= Records =

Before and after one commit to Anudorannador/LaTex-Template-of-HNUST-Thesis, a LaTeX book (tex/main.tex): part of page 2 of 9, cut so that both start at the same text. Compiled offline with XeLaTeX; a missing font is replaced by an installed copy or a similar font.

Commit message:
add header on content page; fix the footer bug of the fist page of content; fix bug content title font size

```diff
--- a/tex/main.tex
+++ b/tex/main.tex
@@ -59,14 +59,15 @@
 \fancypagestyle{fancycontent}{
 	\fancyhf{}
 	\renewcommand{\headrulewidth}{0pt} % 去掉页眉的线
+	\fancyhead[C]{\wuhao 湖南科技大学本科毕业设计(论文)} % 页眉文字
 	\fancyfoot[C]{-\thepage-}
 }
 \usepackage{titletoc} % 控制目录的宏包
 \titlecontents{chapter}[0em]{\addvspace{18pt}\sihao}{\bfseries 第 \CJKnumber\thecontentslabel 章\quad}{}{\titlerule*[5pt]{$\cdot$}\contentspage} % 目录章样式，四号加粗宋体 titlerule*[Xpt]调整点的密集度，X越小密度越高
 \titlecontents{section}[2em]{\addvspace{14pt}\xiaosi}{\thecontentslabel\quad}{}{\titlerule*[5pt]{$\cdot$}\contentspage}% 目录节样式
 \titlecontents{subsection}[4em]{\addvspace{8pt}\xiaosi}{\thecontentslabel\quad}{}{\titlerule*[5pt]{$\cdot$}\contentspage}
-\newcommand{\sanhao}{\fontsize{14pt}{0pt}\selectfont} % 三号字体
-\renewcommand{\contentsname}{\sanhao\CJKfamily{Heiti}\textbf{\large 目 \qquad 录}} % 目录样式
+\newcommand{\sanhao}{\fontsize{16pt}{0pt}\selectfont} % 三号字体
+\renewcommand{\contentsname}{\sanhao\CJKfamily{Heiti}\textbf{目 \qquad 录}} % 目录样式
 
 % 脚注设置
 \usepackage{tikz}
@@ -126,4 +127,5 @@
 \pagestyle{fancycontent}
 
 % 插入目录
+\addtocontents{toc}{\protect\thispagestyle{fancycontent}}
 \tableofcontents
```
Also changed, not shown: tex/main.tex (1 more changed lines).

= The problem =
Note how many lines of the entries contain the string "addvspace", then give that number by itself.

= Expected answer =
3